» Task objective
Select all lines in the records that include "report".

» Dataset extract
------------

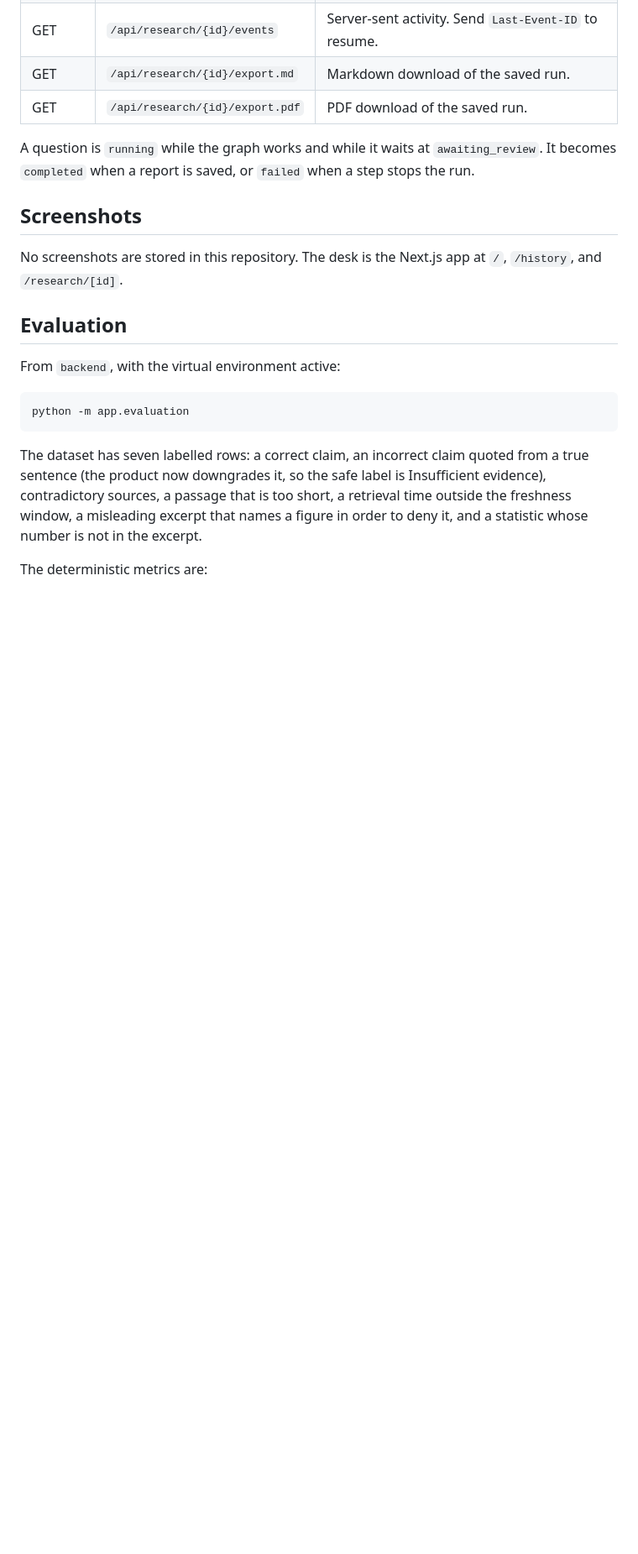
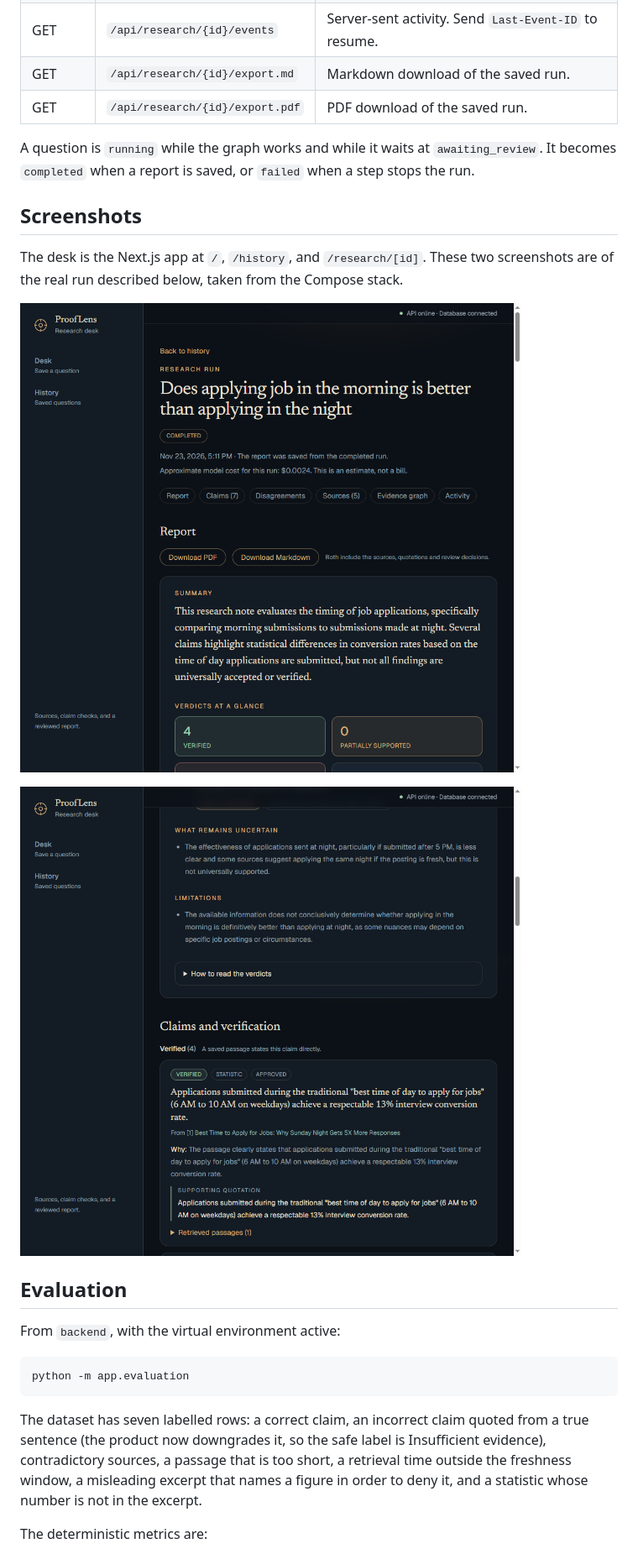
Before and after one commit to Aarush2907/ProofLens, a Markdown page: README.md, the part around one of its changes. Shown at 84% size. Drawn GitHub-style; pictures changed too: docs/screenshots/claims.png (added), docs/screenshots/report-top.png (added); blank space fills up the shorter version.

Commit message:
docs: add results from a real run, screenshots and sample exports, fix README errors

```diff
--- a/README.md
+++ b/README.md
@@ -184,7 +184,11 @@ A question is `running` while the graph works and while it waits at `awaiting_re
 
 ## Screenshots
 
-No screenshots are stored in this repository. The desk is the Next.js app at `/`, `/history`, and `/research/[id]`.
+The desk is the Next.js app at `/`, `/history`, and `/research/[id]`. These two screenshots are of the real run described below, taken from the Compose stack.
+
+![Report summary, verdict counts and download buttons](docs/screenshots/report-top.png)
+
+![Uncertainty, limitations and the first verified claim with its quotation](docs/screenshots/claims.png)
 
 ## Evaluation
 
```
Also changed, not shown: other parts of README.md (+34 -6 lines), docs/sample-run/report.md (added, +282 -0 lines), 1 other file.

------------

» Task response
Before and after one commit to Aarush2907/ProofLens, a Markdown page: README.md, the part around one of its changes. Shown at 84% size. Drawn GitHub-style; pictures changed too: docs/screenshots/claims.png (added), docs/screenshots/report-top.png (added); blank space fills up the shorter version.
+![Report summary, verdict counts and download buttons](docs/screenshots/report-top.png)
Also changed, not shown: other parts of README.md (+34 -6 lines), docs/sample-run/report.md (added, +282 -0 lines), 1 other file.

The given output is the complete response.